What is required
Copy the listing in full and exactly, omitting its images.

───── Provided data

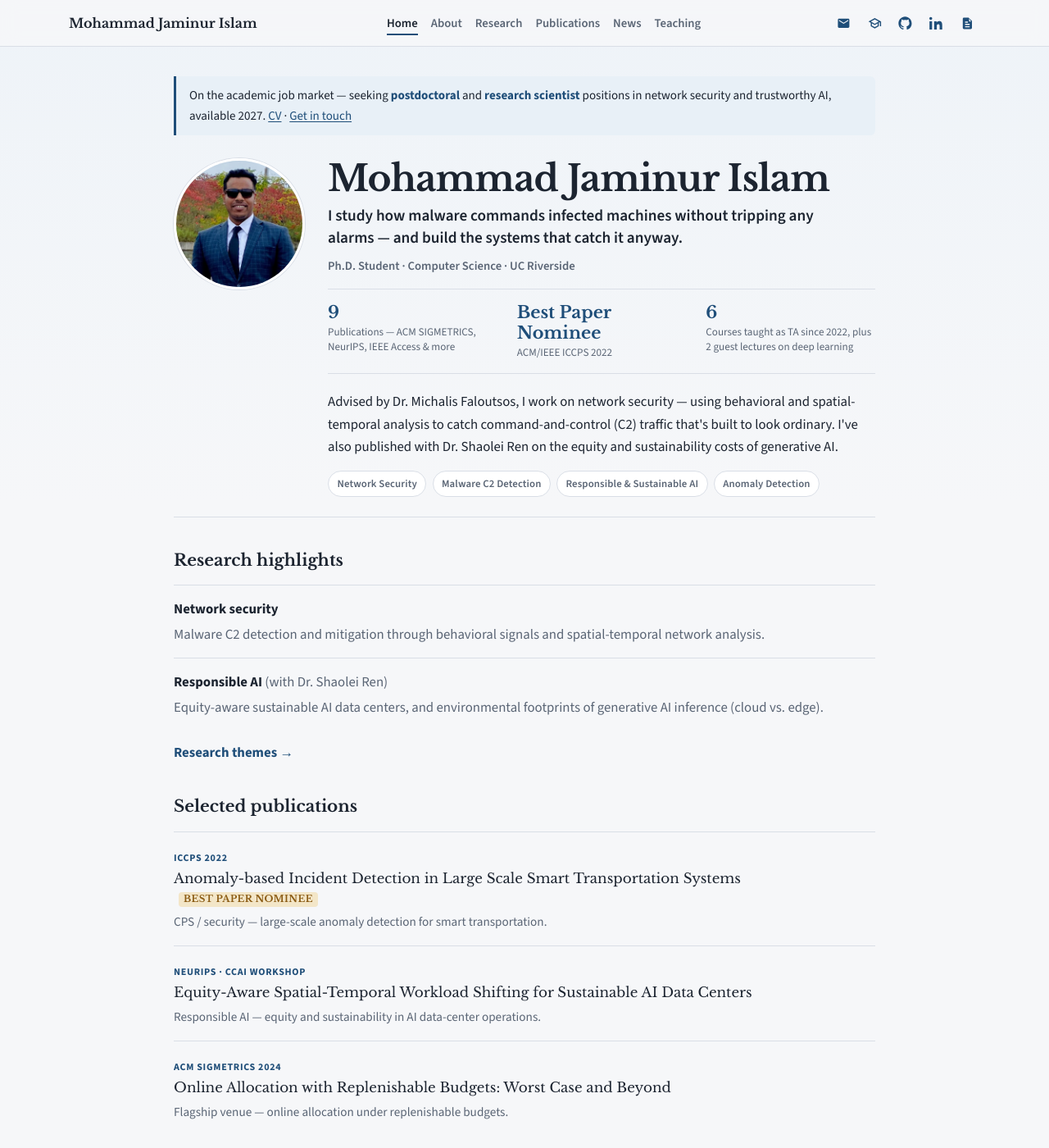
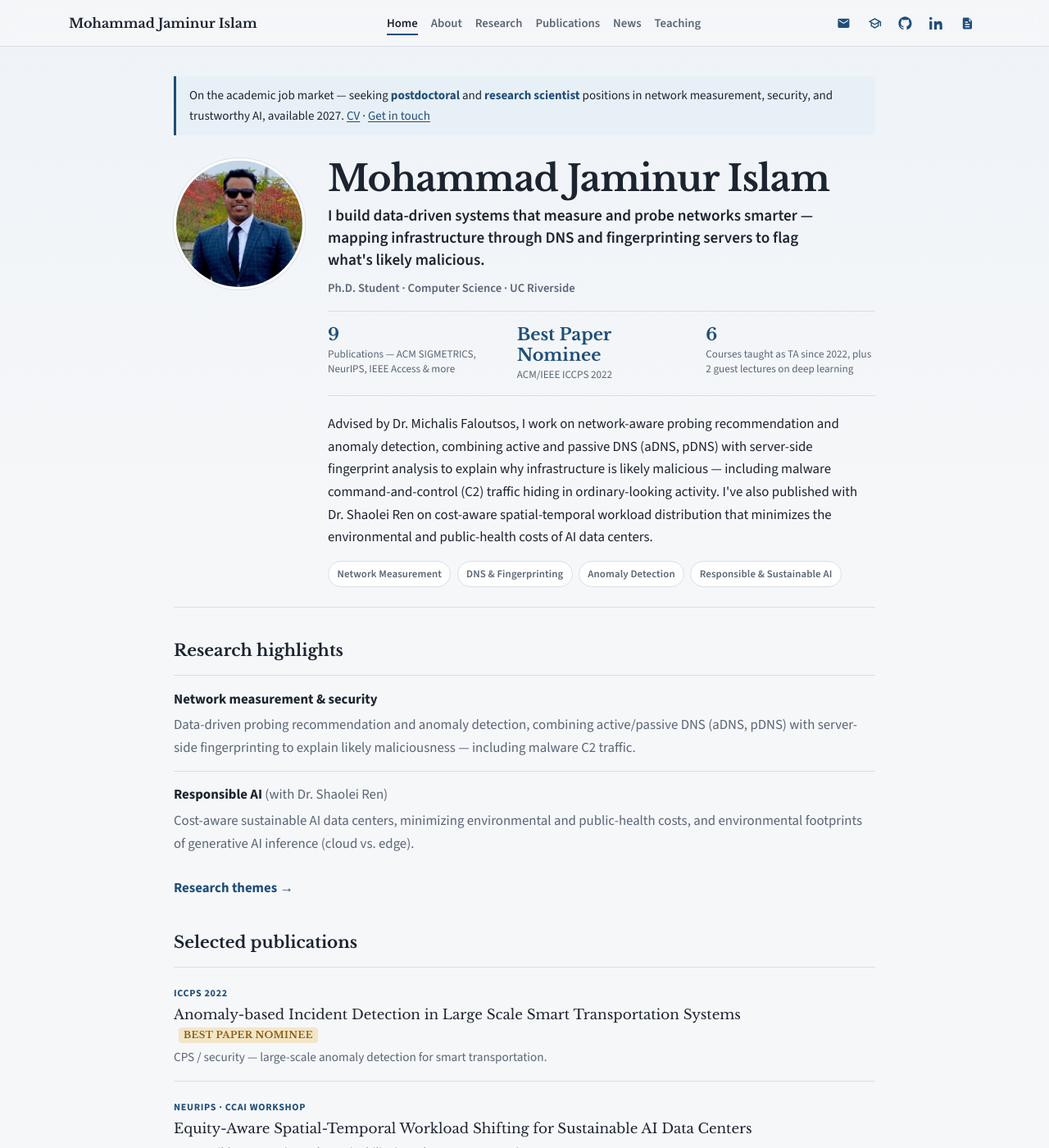
Before and after one commit to mohammadjaminur/mohammadjaminur.github.io, a Jekyll site: the page built from index.md, in a window 1280 px wide and 1400 px high. Shown: the whole window at 82% size. Built offline with Jekyll 4.4.1, drawn with Linux system fonts in a browser that asks for light colours.

Commit message:
Rebalance research framing toward measurement, not just malware detection
Home, About, and Research were centered on malware C2 detection as the
headline; that's one application, not the core work. Rewrite all three to
lead with the actual center of gravity: data-driven network-aware probing
recommendation and anomaly detection, and infrastructure mapping via
active/passive DNS (aDNS, pDNS) combined with server-side fingerprinting
to explain likely maliciousness. Also sharpen the Responsible AI framing
to cost-aware spatial-temporal workload distribution minimizing
environmental and public-health costs (not just equity/sustainability).

```diff
--- a/_config.yml
+++ b/_config.yml
@@ -1,5 +1,5 @@
 title: Mohammad Jaminur Islam
-description: Ph.D. student at UC Riverside — network security
+description: Ph.D. student at UC Riverside — network measurement and security
 author: Mohammad Jaminur Islam
 email: misla056@ucr.edu
 baseurl: ""
--- a/index.md
+++ b/index.md
@@ -2,17 +2,17 @@
 layout: default
 title: Home
 layout_class: home
-description: Ph.D. student at UC Riverside working on network security.
+description: Ph.D. student at UC Riverside working on network measurement and security.
 ---
 
 <div class="wrap wrap-wide">
-  <p class="job-banner">On the academic job market — seeking <strong>postdoctoral</strong> and <strong>research scientist</strong> positions in network security and trustworthy AI, available 2027. <a href="{{ site.cv_url }}" target="_blank" rel="noopener noreferrer">CV</a> · <a href="mailto:{{ site.email }}">Get in touch</a></p>
+  <p class="job-banner">On the academic job market — seeking <strong>postdoctoral</strong> and <strong>research scientist</strong> positions in network measurement, security, and trustworthy AI, available 2027. <a href="{{ site.cv_url }}" target="_blank" rel="noopener noreferrer">CV</a> · <a href="mailto:{{ site.email }}">Get in touch</a></p>
 
   <section class="profile">
     <img class="avatar avatar-lg" src="{{ '/profile.jpg' | relative_url }}" alt="Portrait of Mohammad Jaminur Islam" width="160" height="160">
     <div>
       <h1 class="profile-name">Mohammad Jaminur Islam</h1>
-      <p class="profile-pitch">I study how malware commands infected machines without tripping any alarms — and build the systems that catch it anyway.</p>
+      <p class="profile-pitch">I build data-driven systems that measure and probe networks smarter — mapping infrastructure through DNS and fingerprinting servers to flag what's likely malicious.</p>
       <p class="profile-role">Ph.D. Student · Computer Science · UC Riverside</p>
 
       <div class="stat-row">
@@ -30,12 +30,12 @@ description: Ph.D. student at UC Riverside working on network security.
         </div>
       </div>
 
-      <p class="profile-bio">Advised by Dr.&nbsp;Michalis Faloutsos, I work on network security — using behavioral and spatial-temporal analysis to catch command-and-control (C2) traffic that's built to look ordinary. I've also published with Dr.&nbsp;Shaolei Ren on the equity and sustainability costs of generative AI.</p>
+      <p class="profile-bio">Advised by Dr.&nbsp;Michalis Faloutsos, I work on network-aware probing recommendation and anomaly detection, combining active and passive DNS (aDNS, pDNS) with server-side fingerprint analysis to explain why infrastructure is likely malicious — including malware command-and-control (C2) traffic hiding in ordinary-looking activity. I've also published with Dr.&nbsp;Shaolei Ren on cost-aware spatial-temporal workload distribution that minimizes the environmental and public-health costs of AI data centers.</p>
       <p class="tag-row">
-        <span class="tag">Network Security</span>
-        <span class="tag">Malware C2 Detection</span>
+        <span class="tag">Network Measurement</span>
+        <span class="tag">DNS &amp; Fingerprinting</span>
+        <span class="tag">Anomaly Detection</span>
         <span class="tag">Responsible &amp; Sustainable AI</span>
-        <span class="tag">Anomaly Detection</span>
       </p>
     </div>
   </section>
@@ -43,12 +43,12 @@ description: Ph.D. student at UC Riverside working on network security.
   <h2>Research highlights</h2>
   <ul class="highlight-list">
     <li>
-      <strong>Network security</strong>
-      <p>Malware C2 detection and mitigation through behavioral signals and spatial-temporal network analysis.</p>
+      <strong>Network measurement &amp; security</strong>
+      <p>Data-driven probing recommendation and anomaly detection, combining active/passive DNS (aDNS, pDNS) with server-side fingerprinting to explain likely maliciousness — including malware C2 traffic.</p>
     </li>
     <li>
       <strong>Responsible AI <span style="font-weight:500;color:var(--muted)">(with Dr.&nbsp;Shaolei Ren)</span></strong>
-      <p>Equity-aware sustainable AI data centers, and environmental footprints of generative AI inference (cloud vs. edge).</p>
+      <p>Cost-aware sustainable AI data centers, minimizing environmental and public-health costs, and environmental footprints of generative AI inference (cloud vs. edge).</p>
     </li>
   </ul>
   <a class="more-link" href="{{ '/research/' | relative_url }}">Research themes →</a>
```
Also changed, not shown: about.md (+4 -4 lines), research.md (+5 -5 lines).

──────────

Solved problem
Before and after one commit to mohammadjaminur/mohammadjaminur.github.io, a Jekyll site: the page built from index.md, in a window 1280 px wide and 1400 px high. Shown: the whole window at 82% size. Built offline with Jekyll 4.4.1, drawn with Linux system fonts in a browser that asks for light colours.

Commit message:
Rebalance research framing toward measurement, not just malware detection
Home, About, and Research were centered on malware C2 detection as the
headline; that's one application, not the core work. Rewrite all three to
lead with the actual center of gravity: data-driven network-aware probing
recommendation and anomaly detection, and infrastructure mapping via
active/passive DNS (aDNS, pDNS) combined with server-side fingerprinting
to explain likely maliciousness. Also sharpen the Responsible AI framing
to cost-aware spatial-temporal workload distribution minimizing
environmental and public-health costs (not just equity/sustainability).

```diff
--- a/_config.yml
+++ b/_config.yml
@@ -1,5 +1,5 @@
 title: Mohammad Jaminur Islam
-description: Ph.D. student at UC Riverside — network security
+description: Ph.D. student at UC Riverside — network measurement and security
 author: Mohammad Jaminur Islam
 email: misla056@ucr.edu
 baseurl: ""
--- a/index.md
+++ b/index.md
@@ -2,17 +2,17 @@
 layout: default
 title: Home
 layout_class: home
-description: Ph.D. student at UC Riverside working on network security.
+description: Ph.D. student at UC Riverside working on network measurement and security.
 ---
 
 <div class="wrap wrap-wide">
-  <p class="job-banner">On the academic job market — seeking <strong>postdoctoral</strong> and <strong>research scientist</strong> positions in network security and trustworthy AI, available 2027. <a href="{{ site.cv_url }}" target="_blank" rel="noopener noreferrer">CV</a> · <a href="mailto:{{ site.email }}">Get in touch</a></p>
+  <p class="job-banner">On the academic job market — seeking <strong>postdoctoral</strong> and <strong>research scientist</strong> positions in network measurement, security, and trustworthy AI, available 2027. <a href="{{ site.cv_url }}" target="_blank" rel="noopener noreferrer">CV</a> · <a href="mailto:{{ site.email }}">Get in touch</a></p>
 
   <section class="profile">
     <img class="avatar avatar-lg" src="{{ '/profile.jpg' | relative_url }}" alt="Portrait of Mohammad Jaminur Islam" width="160" height="160">
     <div>
       <h1 class="profile-name">Mohammad Jaminur Islam</h1>
-      <p class="profile-pitch">I study how malware commands infected machines without tripping any alarms — and build the systems that catch it anyway.</p>
+      <p class="profile-pitch">I build data-driven systems that measure and probe networks smarter — mapping infrastructure through DNS and fingerprinting servers to flag what's likely malicious.</p>
       <p class="profile-role">Ph.D. Student · Computer Science · UC Riverside</p>
 
       <div class="stat-row">
@@ -30,12 +30,12 @@ description: Ph.D. student at UC Riverside working on network security.
         </div>
       </div>
 
-      <p class="profile-bio">Advised by Dr.&nbsp;Michalis Faloutsos, I work on network security — using behavioral and spatial-temporal analysis to catch command-and-control (C2) traffic that's built to look ordinary. I've also published with Dr.&nbsp;Shaolei Ren on the equity and sustainability costs of generative AI.</p>
+      <p class="profile-bio">Advised by Dr.&nbsp;Michalis Faloutsos, I work on network-aware probing recommendation and anomaly detection, combining active and passive DNS (aDNS, pDNS) with server-side fingerprint analysis to explain why infrastructure is likely malicious — including malware command-and-control (C2) traffic hiding in ordinary-looking activity. I've also published with Dr.&nbsp;Shaolei Ren on cost-aware spatial-temporal workload distribution that minimizes the environmental and public-health costs of AI data centers.</p>
       <p class="tag-row">
-        <span class="tag">Network Security</span>
-        <span class="tag">Malware C2 Detection</span>
+        <span class="tag">Network Measurement</span>
+        <span class="tag">DNS &amp; Fingerprinting</span>
+        <span class="tag">Anomaly Detection</span>
         <span class="tag">Responsible &amp; Sustainable AI</span>
-        <span class="tag">Anomaly Detection</span>
       </p>
     </div>
   </section>
@@ -43,12 +43,12 @@ description: Ph.D. student at UC Riverside working on network security.
   <h2>Research highlights</h2>
   <ul class="highlight-list">
     <li>
-      <strong>Network security</strong>
-      <p>Malware C2 detection and mitigation through behavioral signals and spatial-temporal network analysis.</p>
+      <strong>Network measurement &amp; security</strong>
+      <p>Data-driven probing recommendation and anomaly detection, combining active/passive DNS (aDNS, pDNS) with server-side fingerprinting to explain likely maliciousness — including malware C2 traffic.</p>
     </li>
     <li>
       <strong>Responsible AI <span style="font-weight:500;color:var(--muted)">(with Dr.&nbsp;Shaolei Ren)</span></strong>
-      <p>Equity-aware sustainable AI data centers, and environmental footprints of generative AI inference (cloud vs. edge).</p>
+      <p>Cost-aware sustainable AI data centers, minimizing environmental and public-health costs, and environmental footprints of generative AI inference (cloud vs. edge).</p>
     </li>
   </ul>
   <a class="more-link" href="{{ '/research/' | relative_url }}">Research themes →</a>
```
Also changed, not shown: about.md (+4 -4 lines), research.md (+5 -5 lines).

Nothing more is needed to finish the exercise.